Perhaps you’re just an ordinary dude or dudette that’s nowhere close to bagging a “top achiever” scholarship, but you believe in your career of choice. Your only – and major obstacle – is funding. Here are some money matters and tips on how you can pay for your education.
Get a student loan
A student loan, from various banks, can provide the money to pay for your tuition fees, student digz living, study material and related equipment. You will need to prove that you qualify for your course and most likely even need to submit an acceptance letter to study at an accredited tertiary (in other words, not a “fly-by-night” institution).
You also need a parent or someone else to sign surety for the student loan. What’s cool is that most of these kind of loans only need to be repaid once you’ve graduated. So this gives you a shot at exclusively focusing on your studies and learning how to manage your money well.
Scholarships, fellowships and bursaries
For the most part, scholarships, fellowships and bursaries don’t need to be repaid. You will, however, need to study your contract to validate this. Portions of the money may need to be repaid if you drop out or fail a module. Several websites feature a list of bursaries offered in South Africa.
Apply for student jobs
Look into getting a student job to boost your finances. Retail is a good option as the hours are long allowing for more shift work. Make sure that the job promotes student life by giving you time to work and study. It should preferably have the flexibility to allow you to work on assignments and study for exams. However, even if it is not completely flexible, you need to have the discipline and commitment of a student and put in the extra hours.
Ask Human Resource (HR) about company training opportunities
It is common practice for some companies to set money aside for training opportunities that can add value to the company and/or how you do your job. You will need to set up an appointment with your HR consultant to find out if such opportunities exist and how you can leverage on them.
In the end, it comes down to the initial question of whether or not you believe. Do you believe that your future is worth the effort? Do you believe that your dreams are worth pursuing to the extent that you can commit to trying until you find a way out?
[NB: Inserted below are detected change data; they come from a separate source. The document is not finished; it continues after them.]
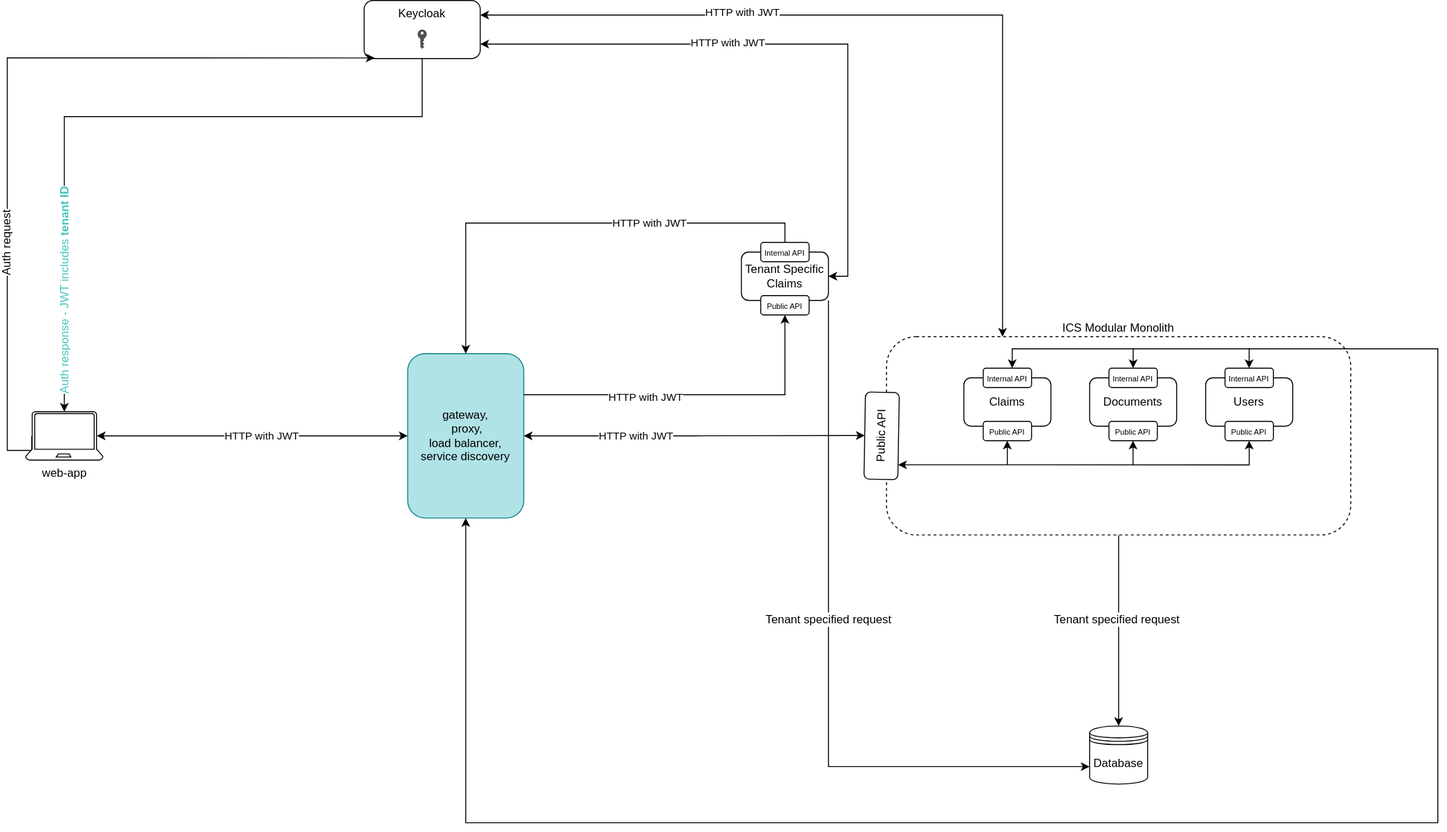
The draw.io diagram architecture/services.svg in michalpatron10/ics, before a commit. Source tidied: cells renumbered, new cells last; positions are measured from the earlier drawing's top-left corner, leaving out a move shared by most shapes.
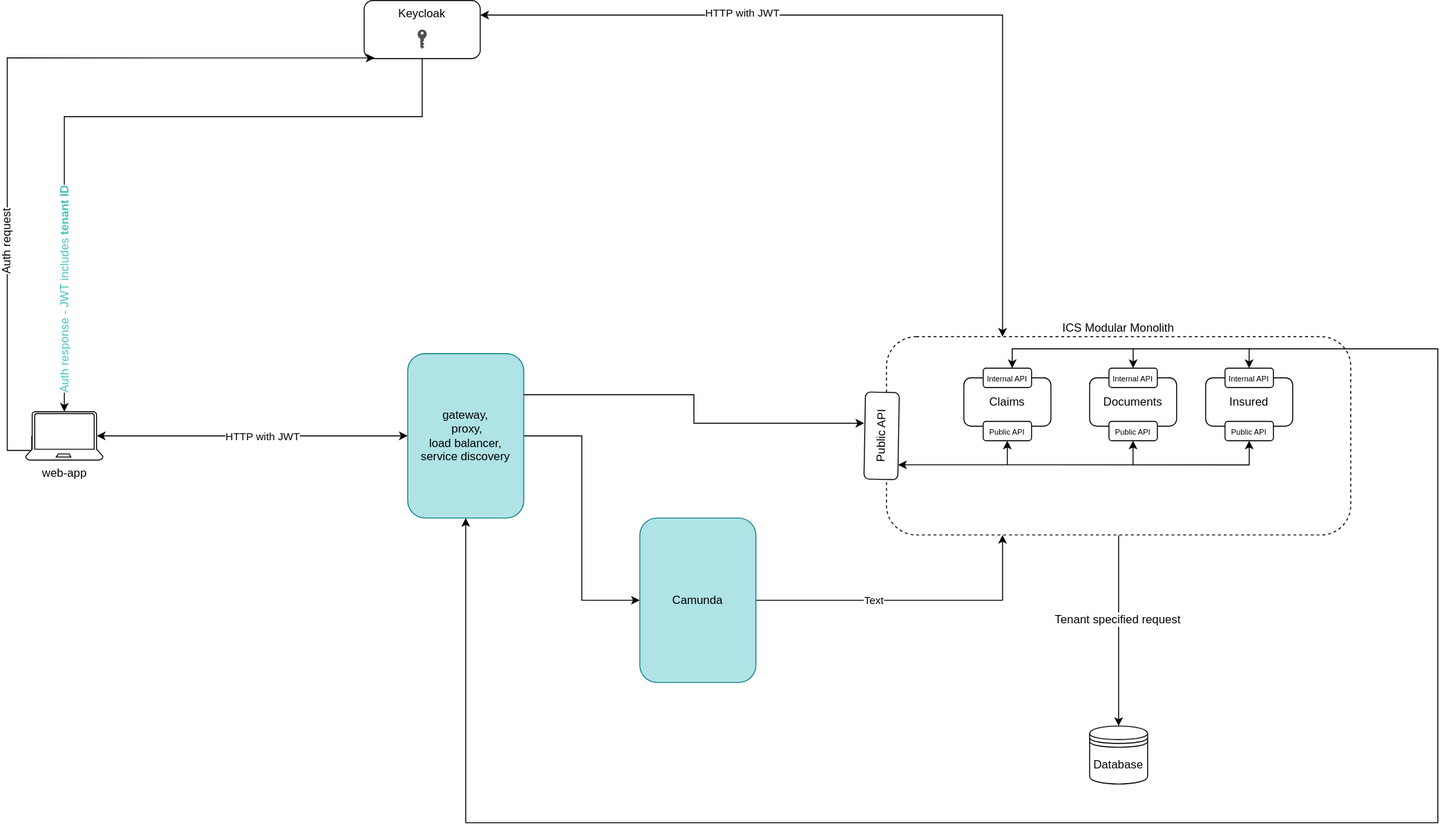
The same file after the commit.

The edit, as a diff of the source:
```diff
@@ -55,14 +55,9 @@
         <mxPoint x="-8" y="52" as="offset" />
       </mxGeometry>
     </mxCell>
-    <mxCell id="14" style="edgeStyle=orthogonalEdgeStyle;rounded=0;jettySize=auto;html=1;exitX=0.5;exitY=0;exitDx=0;exitDy=0;entryX=0.5;entryY=0;entryDx=0;entryDy=0;startArrow=classic;startFill=1;" parent="1" edge="1" source="16" target="17">
-      <mxGeometry relative="1" as="geometry" />
-    </mxCell>
-    <mxCell id="15" value="HTTP with JWT" style="edgeLabel;html=1;align=center;verticalAlign=middle;" parent="14" vertex="1">
-      <mxGeometry x="0.23" y="1" relative="1" as="geometry">
-        <mxPoint x="-101" y="1" as="offset" />
-      </mxGeometry>
-    </mxCell>
+    <mxCell id="47" style="edgeStyle=orthogonalEdgeStyle;rounded=0;jettySize=auto;html=1;exitX=0.5;exitY=0;exitDx=0;exitDy=0;entryX=0.5;entryY=1;entryDx=0;entryDy=0;" parent="1" edge="1" source="16" target="50">
+      <mxGeometry relative="1" as="geometry" />
+    </mxCell>
     <mxCell id="16" value="gateway,&lt;br&gt;&amp;nbsp;proxy,&lt;br&gt;load balancer, &lt;br&gt;service discovery" style="rounded=1;whiteSpace=wrap;html=1;fillColor=#b0e3e6;strokeColor=#0e8088;horizontal=0;rotation=90;" parent="1" vertex="1">
       <mxGeometry x="389" y="390" width="170" height="120" as="geometry" />
     </mxCell>
@@ -75,7 +70,7 @@
     <mxCell id="19" value="Documents" style="rounded=1;whiteSpace=wrap;html=1;" parent="1" vertex="1">
       <mxGeometry x="1119" y="390" width="90" height="50" as="geometry" />
     </mxCell>
-    <mxCell id="20" value="Users" style="rounded=1;whiteSpace=wrap;html=1;" parent="1" vertex="1">
+    <mxCell id="20" value="Insured" style="rounded=1;whiteSpace=wrap;html=1;" parent="1" vertex="1">
       <mxGeometry x="1239" y="390" width="90" height="50" as="geometry" />
     </mxCell>
     <mxCell id="21" value="&lt;font style=&quot;font-size: 8px;&quot;&gt;Public API&lt;/font&gt;" style="rounded=1;whiteSpace=wrap;html=1;fontSize=10;" parent="1" vertex="1">
@@ -96,29 +91,6 @@
     <mxCell id="26" value="HTTP with JWT" style="edgeLabel;html=1;align=center;verticalAlign=middle;" parent="1" vertex="1">
       <mxGeometry x="263" y="450" as="geometry" />
     </mxCell>
-    <mxCell id="27" style="edgeStyle=orthogonalEdgeStyle;rounded=0;jettySize=auto;html=1;exitX=1;exitY=0.5;exitDx=0;exitDy=0;entryX=1;entryY=0.75;entryDx=0;entryDy=0;startArrow=classic;startFill=1;" parent="1" edge="1" source="30" target="10">
-      <mxGeometry relative="1" as="geometry" />
-    </mxCell>
-    <mxCell id="28" value="HTTP with JWT" style="edgeLabel;html=1;align=center;verticalAlign=middle;" parent="27" vertex="1">
-      <mxGeometry x="0.2" relative="1" as="geometry">
-        <mxPoint y="-1" as="offset" />
-      </mxGeometry>
-    </mxCell>
-    <mxCell id="29" style="edgeStyle=orthogonalEdgeStyle;rounded=0;jettySize=auto;html=1;exitX=1;exitY=1;exitDx=0;exitDy=0;entryX=0;entryY=0.7;entryDx=0;entryDy=0;" parent="1" edge="1" source="30" target="5">
-      <mxGeometry relative="1" as="geometry" />
-    </mxCell>
-    <mxCell id="30" value="Tenant Specific Claims" style="rounded=1;whiteSpace=wrap;html=1;" parent="1" vertex="1">
-      <mxGeometry x="759" y="260" width="90" height="50" as="geometry" />
-    </mxCell>
-    <mxCell id="31" style="edgeStyle=orthogonalEdgeStyle;rounded=0;jettySize=auto;html=1;exitX=0.5;exitY=1;exitDx=0;exitDy=0;startArrow=classic;startFill=1;endArrow=none;endFill=0;entryX=0.25;entryY=0;entryDx=0;entryDy=0;" parent="1" edge="1" source="32" target="16">
-      <mxGeometry relative="1" as="geometry" />
-    </mxCell>
-    <mxCell id="32" value="&lt;font style=&quot;font-size: 8px;&quot;&gt;Public API&lt;/font&gt;" style="rounded=1;whiteSpace=wrap;html=1;fontSize=10;" parent="1" vertex="1">
-      <mxGeometry x="779" y="305" width="50" height="20" as="geometry" />
-    </mxCell>
-    <mxCell id="33" value="Tenant specified request" style="edgeLabel;html=1;align=center;verticalAlign=middle;fontSize=12;" parent="1" vertex="1">
-      <mxGeometry x="849" y="640" as="geometry" />
-    </mxCell>
     <mxCell id="34" value="&lt;font style=&quot;font-size: 8px;&quot;&gt;Internal API&lt;/font&gt;" style="rounded=1;whiteSpace=wrap;html=1;fontSize=10;" parent="1" vertex="1">
       <mxGeometry x="1009" y="380" width="50" height="20" as="geometry" />
     </mxCell>
@@ -128,20 +100,6 @@
     <mxCell id="36" value="&lt;font style=&quot;font-size: 8px;&quot;&gt;Internal API&lt;/font&gt;" style="rounded=1;whiteSpace=wrap;html=1;fontSize=10;" parent="1" vertex="1">
       <mxGeometry x="1259" y="380" width="50" height="20" as="geometry" />
     </mxCell>
-    <mxCell id="37" style="edgeStyle=orthogonalEdgeStyle;rounded=0;jettySize=auto;html=1;exitDx=0;exitDy=0;entryDx=0;entryDy=0;exitX=0.5;exitY=0;" parent="1" edge="1" source="38" target="16">
-      <mxGeometry relative="1" as="geometry" />
-    </mxCell>
-    <mxCell id="38" value="&lt;font style=&quot;font-size: 8px;&quot;&gt;Internal API&lt;/font&gt;" style="rounded=1;whiteSpace=wrap;html=1;fontSize=10;" parent="1" vertex="1">
-      <mxGeometry x="779" y="250" width="50" height="20" as="geometry" />
-    </mxCell>
-    <mxCell id="39" value="HTTP with JWT" style="edgeLabel;html=1;align=center;verticalAlign=middle;" parent="1" vertex="1">
-      <mxGeometry x="659.2" y="410" as="geometry" />
-    </mxCell>
-    <mxCell id="40" value="HTTP with JWT" style="edgeLabel;html=1;align=center;verticalAlign=middle;" parent="1" vertex="1">
-      <mxGeometry x="659.2" y="230" as="geometry">
-        <mxPoint x="4" as="offset" />
-      </mxGeometry>
-    </mxCell>
     <mxCell id="41" style="endArrow=classic;html=1;rounded=0;edgeStyle=orthogonalEdgeStyle;entryX=0.5;entryY=1;entryDx=0;entryDy=0;startArrow=none;startFill=0;endFill=1;" parent="1" edge="1">
       <mxGeometry relative="1" as="geometry">
         <mxPoint x="1033.9" y="480" as="sourcePoint" />
@@ -189,5 +147,17 @@
         <mxPoint x="1283.9" y="360" as="targetPoint" />
       </mxGeometry>
     </mxCell>
+    <mxCell id="48" style="edgeStyle=orthogonalEdgeStyle;rounded=0;jettySize=auto;html=1;exitX=0.5;exitY=0;exitDx=0;exitDy=0;entryX=0.25;entryY=1;entryDx=0;entryDy=0;" parent="1" edge="1" source="50" target="4">
+      <mxGeometry relative="1" as="geometry" />
+    </mxCell>
+    <mxCell id="49" value="Text" style="edgeLabel;html=1;align=center;verticalAlign=middle;" parent="48" vertex="1">
+      <mxGeometry x="-0.25" y="1" relative="1" as="geometry" />
+    </mxCell>
+    <mxCell id="50" value="Camunda&lt;br&gt;" style="rounded=1;whiteSpace=wrap;html=1;fillColor=#b0e3e6;strokeColor=#0e8088;horizontal=0;rotation=90;" parent="1" vertex="1">
+      <mxGeometry x="629" y="560" width="170" height="120" as="geometry" />
+    </mxCell>
+    <mxCell id="14" style="edgeStyle=orthogonalEdgeStyle;rounded=0;jettySize=auto;html=1;exitX=0.25;exitY=0;exitDx=0;exitDy=0;entryX=0.641;entryY=-0.021;entryDx=0;entryDy=0;entryPerimeter=0;" parent="1" edge="1" source="16" target="17">
+      <mxGeometry relative="1" as="geometry" />
+    </mxCell>
   </root>
 </mxGraphModel>
```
If you believe, you will not easily give up when you get a “regret” letter. You will try again even after being counted out. At the risk of sounding repetitive: Do you believe?